Every line with the string "conv" should be copied from the data.

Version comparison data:
□ □ □

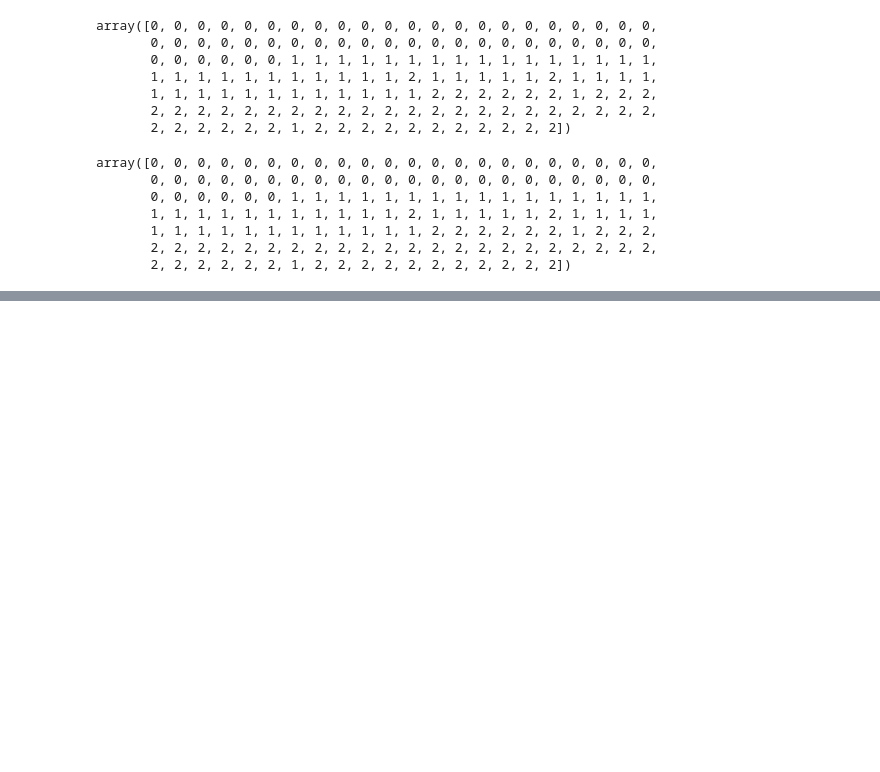
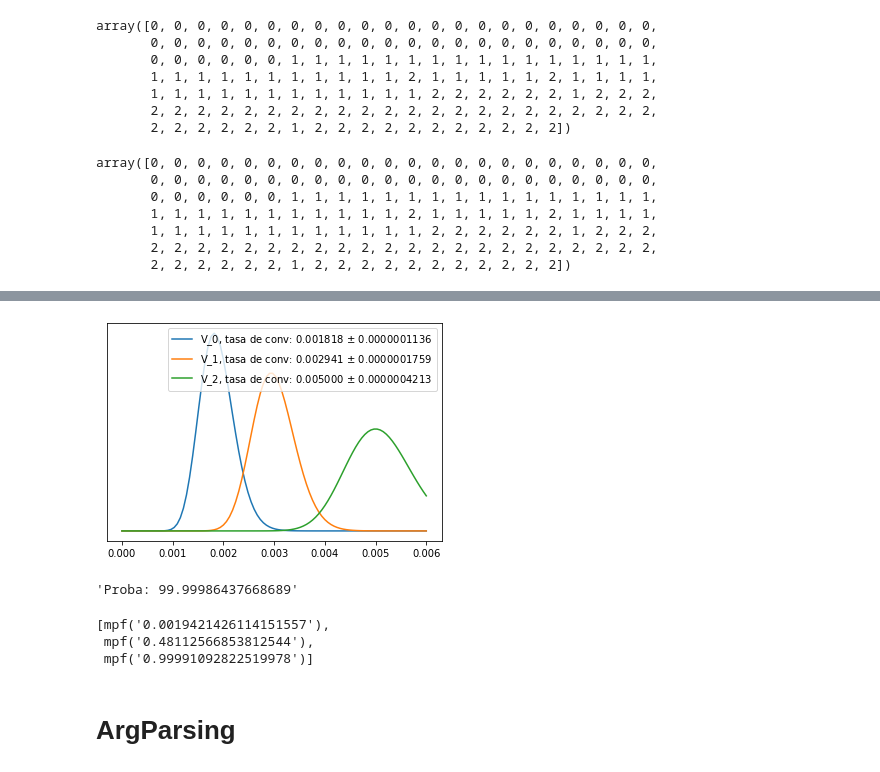
Before and after one commit to YonatanRA/clases_datamex0320, a Jupyter notebook: w7_d5 - Repaso General.ipynb, the cells around one changed output, grey strips where cells are left out. Drawn from its saved outputs; the diff is of its cells as text; code cells hidden in the pictures; blank space fills up the shorter version.

```diff
--- a/w7_d5 - Repaso General.ipynb
+++ b/w7_d5 - Repaso General.ipynb
@@ -460,0 +514,20 @@ array([0, 0, 0, 0, 0, 0, 0, 0, 0, 0, 0, 0, 0, 0, 0, 0, 0, 0, 0, 0, 0, 0,
+# %%
+impr=[16500, 17000, 12000]
+
+conv=[30, 50, 60]
+# %%
+BayesianABTest(impr, conv).plot_bayes()
+# %% [output]
+[figure, added]
+# %%
+BayesianABTest(impr, conv).stats()
+# %% [output]
+'Proba: 99.99986437668689'
+# %%
+BayesianABTest(impr, conv).what_if(0.003)
+# %% [output]
+[mpf('0.0019421426114151557'),
+ mpf('0.48112566853812544'),
+ mpf('0.99991092822519978')]
+# %% [markdown]
+# ArgParsing
```
Also changed, not shown: parts of 4 cells of this notebook.
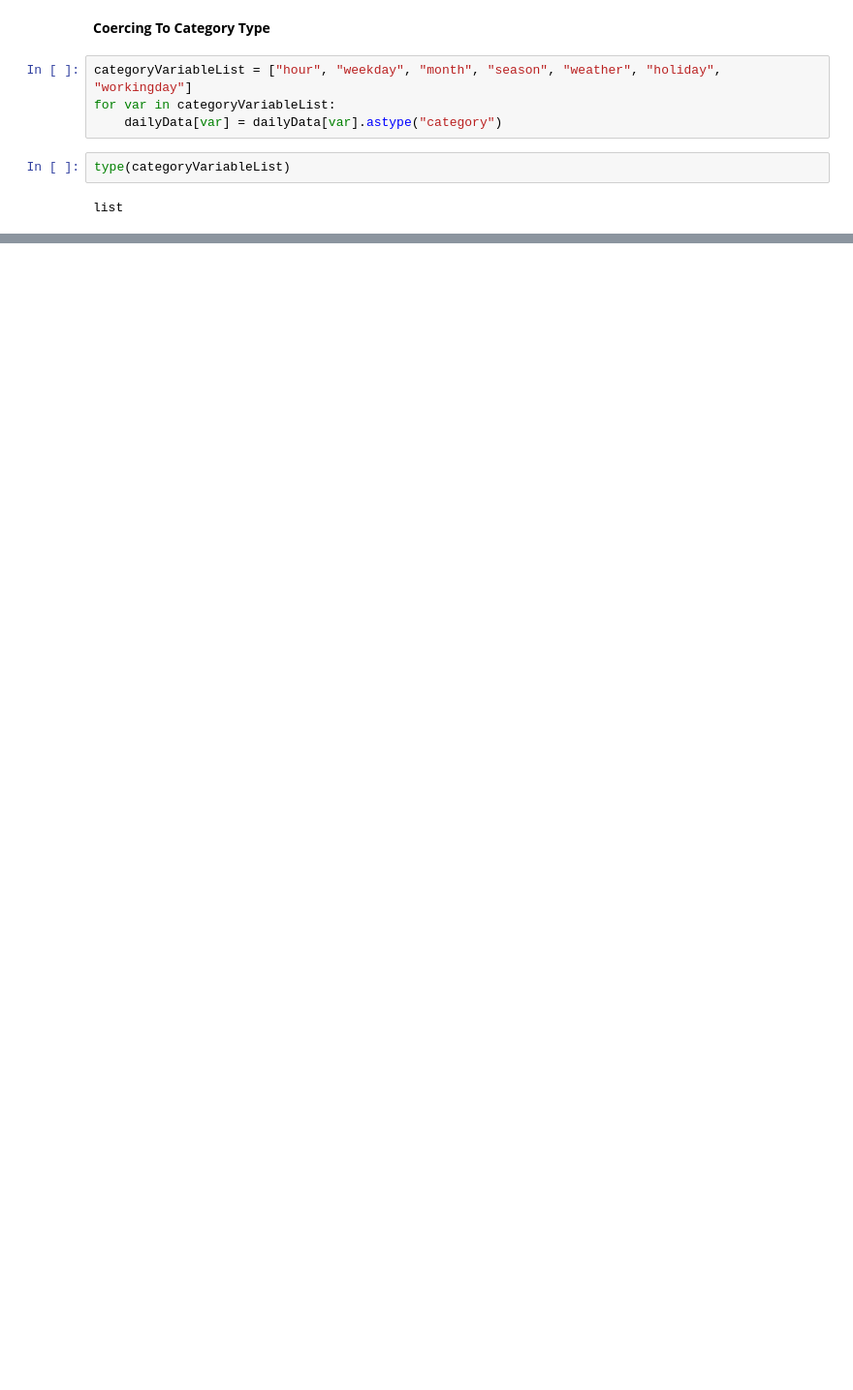
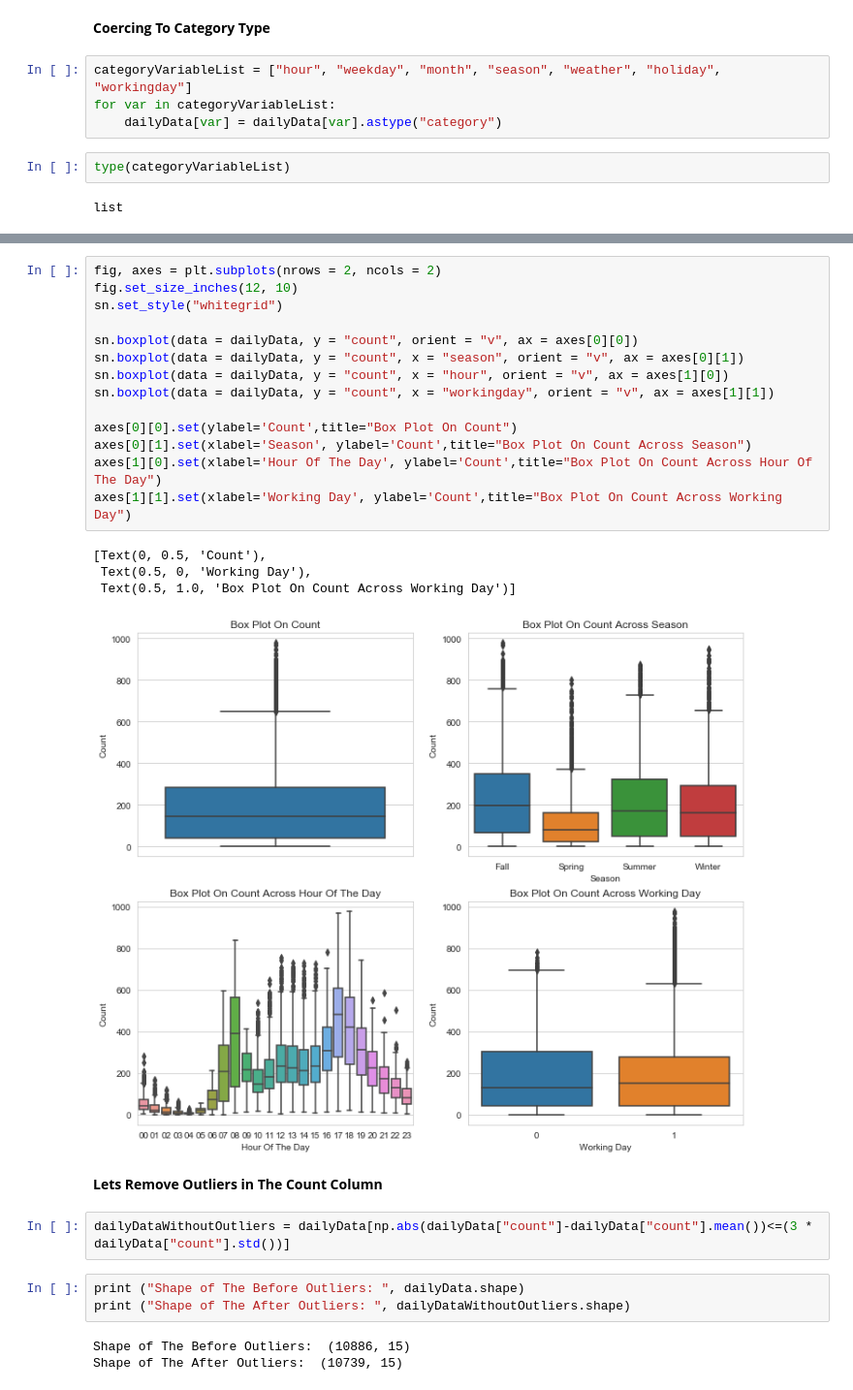
Before and after one commit to hogoood/kagglestruggle, a Jupyter notebook: Bike Sharing Demand (EDA & Ensemble Model).ipynb, the cells around one changed output, grey strips where cells are left out. Shown at 97% size. Cells and saved outputs as stored; diff of their text form; blank space fills up the shorter version.

```diff
--- a/Bike Sharing Demand (EDA & Ensemble Model).ipynb
+++ b/Bike Sharing Demand (EDA & Ensemble Model).ipynb
@@ -133,0 +188,29 @@ list
+# %%
+fig, axes = plt.subplots(nrows = 2, ncols = 2)
+fig.set_size_inches(12, 10)
+sn.set_style("whitegrid")
+
+sn.boxplot(data = dailyData, y = "count", orient = "v", ax = axes[0][0])
+sn.boxplot(data = dailyData, y = "count", x = "season", orient = "v", ax = axes[0][1])
+sn.boxplot(data = dailyData, y = "count", x = "hour", orient = "v", ax = axes[1][0])
+sn.boxplot(data = dailyData, y = "count", x = "workingday", orient = "v", ax = axes[1][1])
+
+axes[0][0].set(ylabel='Count',title="Box Plot On Count")
+axes[0][1].set(xlabel='Season', ylabel='Count',title="Box Plot On Count Across Season")
+axes[1][0].set(xlabel='Hour Of The Day', ylabel='Count',title="Box Plot On Count Across Hour Of The Day")
+axes[1][1].set(xlabel='Working Day', ylabel='Count',title="Box Plot On Count Across Working Day")
+# %% [output]
+[Text(0, 0.5, 'Count'),
+ Text(0.5, 0, 'Working Day'),
+ Text(0.5, 1.0, 'Box Plot On Count Across Working Day')]
+[figure, added]
+# %% [markdown]
+**Lets Remove Outliers in The Count Column**
+# %%
+dailyDataWithoutOutliers = dailyData[np.abs(dailyData["count"]-dailyData["count"].mean())<=(3 * dailyData["count"].std())]
+# %%
+print ("Shape of The Before Outliers: ", dailyData.shape)
+print ("Shape of The After Outliers: ", dailyDataWithoutOutliers.shape)
+# %% [output]
+Shape of The Before Outliers:  (10886, 15)
+Shape of The After Outliers:  (10739, 15)
```
Also changed, not shown: parts of 17 cells of this notebook.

□ □ □

Written solution:
+conv=[30, 50, 60]
+BayesianABTest(impr, conv).plot_bayes()
+BayesianABTest(impr, conv).stats()
+BayesianABTest(impr, conv).what_if(0.003)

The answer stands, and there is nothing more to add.